I have a confession that feels sacrilegious in this space: I love the Anne of Green Gables movie series more than the books.
Perhaps it is because I watched the movies first, pulling long marathons at my grandma’s house during New Year’s sleepovers. They were her favorite, and I smile when I think of watching them with her. Those movie marathons also meant the rare treat of eating popcorn in the living room, which was normally forbidden.
We are not reading the famous series by Lucy Maude Montgomery this month, but instead we are picking up another book of hers, The Blue Castle. Consider this week a preview, and then you are set free to read at your own pace until the last Tuesday of the month when we’ll circle back around to discuss it!
The Blue Castle was published in 1926 and takes place in Ontario, Canada, set in pre-World War 1 times. It’s one of L.M. Montgomery’s only novels not set in Prince Edward Island, but is based on a region she visited. It’s also one of two books geared more to adults!
Here’s a little bit of history about the author that I found: L.M. Montgomery was born in 1874 and lost her mother at a young age. She was raised primarily by her grandparents and grew up on Prince Edward Island. She started writing and submitting poems and short stories for publication at a young age, but it wasn’t until after she received her teaching certificate that any of her shorter works were published. In 1908, her first book, Anne of Green Gables, was published and was a raving success in Canada. She married a minister in 1911 after refusing a number of marriage proposals and she continued writing from their home on Prince Edward Island.
In The Blue Castle we will meet Valancy, our old maid 29-year old main character, and she feels rather stuck. I wonder how many of us can relate. Our life overseas can feel like a grand adventure, yet most days are full of market runs, laundry (by hand?), paying bills at various locations around town, creative meal solutions and so many other everyday routines. Sometimes the days can roll forward, one after the other, without a way of marking time.
The first sentence of the book reads, “If it had not rained on a certain May morning Valancy Stirling’s whole life would have been entirely different”. In that day and the days following, everything changes. Do you have any stories like that, where you can say, “And then one day…”? One day that changed your story, your circumstances?
I know there are prayers in my life waiting to be answered, dreams waiting to be fulfilled. I have conversations with the Lord and wonder how or when He will open the door, and in the waiting so often I wish I had a novel version of my life so I could flip a few chapters forward and see what happens. How long is this season going to last? Will I get the answer I’m hoping for?
But the waiting, those areas where we feel stuck, can also feel safe. We know what life looks like in those spaces. I wonder how much of Valancy’s life is ruled by fear, and how much is beyond her control. Sometimes, taking that first step toward change can be scary, and the risk can feel too great. L.M. Montgomery writes in the book, “Isn’t it better to have your heart broken than to have it wither up? Before it could be broken it must have felt something splendid. That would be worth the pain.”

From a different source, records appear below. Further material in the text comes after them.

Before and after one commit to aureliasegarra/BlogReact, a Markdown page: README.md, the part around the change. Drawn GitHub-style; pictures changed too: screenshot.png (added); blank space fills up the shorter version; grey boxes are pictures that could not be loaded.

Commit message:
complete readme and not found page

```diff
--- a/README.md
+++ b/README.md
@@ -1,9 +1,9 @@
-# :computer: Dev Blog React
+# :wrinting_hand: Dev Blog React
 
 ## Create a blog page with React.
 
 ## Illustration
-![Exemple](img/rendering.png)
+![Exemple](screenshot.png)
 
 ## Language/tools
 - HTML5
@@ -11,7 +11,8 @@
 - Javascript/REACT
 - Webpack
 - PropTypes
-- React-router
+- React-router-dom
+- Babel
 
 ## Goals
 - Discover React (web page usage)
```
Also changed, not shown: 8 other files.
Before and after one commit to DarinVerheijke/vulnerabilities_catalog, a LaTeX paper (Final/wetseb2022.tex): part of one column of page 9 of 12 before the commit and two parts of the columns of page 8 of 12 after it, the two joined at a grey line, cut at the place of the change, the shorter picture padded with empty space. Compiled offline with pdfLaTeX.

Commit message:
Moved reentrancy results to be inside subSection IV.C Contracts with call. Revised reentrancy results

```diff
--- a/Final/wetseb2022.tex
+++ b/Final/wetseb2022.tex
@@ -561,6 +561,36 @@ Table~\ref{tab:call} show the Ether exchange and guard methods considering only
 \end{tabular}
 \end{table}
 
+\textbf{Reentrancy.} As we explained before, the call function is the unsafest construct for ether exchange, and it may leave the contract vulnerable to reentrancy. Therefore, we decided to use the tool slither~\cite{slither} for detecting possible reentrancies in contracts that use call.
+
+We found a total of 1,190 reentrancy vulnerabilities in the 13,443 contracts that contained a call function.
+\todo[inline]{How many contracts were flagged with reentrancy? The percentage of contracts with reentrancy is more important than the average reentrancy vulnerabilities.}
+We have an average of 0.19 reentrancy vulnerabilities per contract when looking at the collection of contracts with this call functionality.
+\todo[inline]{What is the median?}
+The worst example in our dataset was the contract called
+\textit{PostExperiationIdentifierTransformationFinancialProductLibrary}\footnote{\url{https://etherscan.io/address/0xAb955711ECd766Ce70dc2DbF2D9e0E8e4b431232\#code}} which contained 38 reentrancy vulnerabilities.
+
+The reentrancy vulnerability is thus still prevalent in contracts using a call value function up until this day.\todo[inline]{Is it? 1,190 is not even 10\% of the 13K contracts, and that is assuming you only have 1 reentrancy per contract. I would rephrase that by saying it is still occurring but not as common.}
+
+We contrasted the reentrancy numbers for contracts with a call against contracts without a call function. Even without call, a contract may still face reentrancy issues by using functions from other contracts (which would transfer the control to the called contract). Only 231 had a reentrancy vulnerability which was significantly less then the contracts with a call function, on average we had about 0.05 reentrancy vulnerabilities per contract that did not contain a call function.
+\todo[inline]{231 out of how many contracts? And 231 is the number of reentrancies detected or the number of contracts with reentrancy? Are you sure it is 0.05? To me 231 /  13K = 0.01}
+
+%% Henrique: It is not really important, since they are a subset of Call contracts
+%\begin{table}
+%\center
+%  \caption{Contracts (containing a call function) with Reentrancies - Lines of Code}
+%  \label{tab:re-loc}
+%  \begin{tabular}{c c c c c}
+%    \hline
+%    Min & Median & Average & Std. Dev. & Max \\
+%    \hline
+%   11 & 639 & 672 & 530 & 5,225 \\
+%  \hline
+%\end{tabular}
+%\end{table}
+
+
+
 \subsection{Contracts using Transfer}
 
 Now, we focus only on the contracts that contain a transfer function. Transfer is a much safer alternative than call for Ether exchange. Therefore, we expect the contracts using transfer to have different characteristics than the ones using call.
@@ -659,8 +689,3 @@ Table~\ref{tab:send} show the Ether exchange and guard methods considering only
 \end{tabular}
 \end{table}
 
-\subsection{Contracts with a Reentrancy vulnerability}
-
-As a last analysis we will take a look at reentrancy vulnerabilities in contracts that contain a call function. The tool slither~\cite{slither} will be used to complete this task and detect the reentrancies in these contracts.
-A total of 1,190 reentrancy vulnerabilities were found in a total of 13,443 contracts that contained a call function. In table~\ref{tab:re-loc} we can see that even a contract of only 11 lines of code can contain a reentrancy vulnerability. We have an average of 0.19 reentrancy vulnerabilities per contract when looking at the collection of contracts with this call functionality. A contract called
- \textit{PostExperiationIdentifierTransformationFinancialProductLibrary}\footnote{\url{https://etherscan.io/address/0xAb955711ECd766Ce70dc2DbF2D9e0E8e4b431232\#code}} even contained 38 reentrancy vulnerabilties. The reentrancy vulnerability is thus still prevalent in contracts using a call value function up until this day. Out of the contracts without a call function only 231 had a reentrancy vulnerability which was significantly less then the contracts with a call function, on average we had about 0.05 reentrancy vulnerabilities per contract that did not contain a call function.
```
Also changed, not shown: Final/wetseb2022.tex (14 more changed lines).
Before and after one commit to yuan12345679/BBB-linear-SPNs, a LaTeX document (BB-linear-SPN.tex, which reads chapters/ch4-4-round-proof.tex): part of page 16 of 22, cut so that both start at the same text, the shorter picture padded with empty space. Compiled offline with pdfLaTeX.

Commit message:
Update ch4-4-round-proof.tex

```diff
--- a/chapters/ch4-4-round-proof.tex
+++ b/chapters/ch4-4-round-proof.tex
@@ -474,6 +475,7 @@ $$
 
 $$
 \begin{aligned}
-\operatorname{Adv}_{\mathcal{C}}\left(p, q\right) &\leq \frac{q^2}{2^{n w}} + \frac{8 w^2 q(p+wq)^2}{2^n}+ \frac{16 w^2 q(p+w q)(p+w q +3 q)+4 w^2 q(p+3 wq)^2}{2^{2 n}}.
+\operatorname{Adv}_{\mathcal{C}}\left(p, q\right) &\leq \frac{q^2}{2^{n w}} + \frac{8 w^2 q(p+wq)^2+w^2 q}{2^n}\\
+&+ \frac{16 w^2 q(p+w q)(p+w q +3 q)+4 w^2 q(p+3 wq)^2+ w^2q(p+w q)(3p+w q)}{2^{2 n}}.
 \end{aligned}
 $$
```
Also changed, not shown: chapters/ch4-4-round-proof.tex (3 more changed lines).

Maybe that’s part of why I’m drawn to this book, those themes of hope and risk, making the most of each day that we have. Judging by the first sentence, I think Valancy’s life is going to get turned upside down. I’m cheering for her anyway.
Okay, am I the only one that loves the Anne of Green Gables movies more than the books? Anyone want to convince me otherwise? Have you ever identified with Valancy, the main character, whose life feels rather stuck?
P.S.- Come join us on Tuesday, June 25th for our discussion of The Blue Castle! Just a reminder we won’t have book club posts the weeks in between. Happy reading!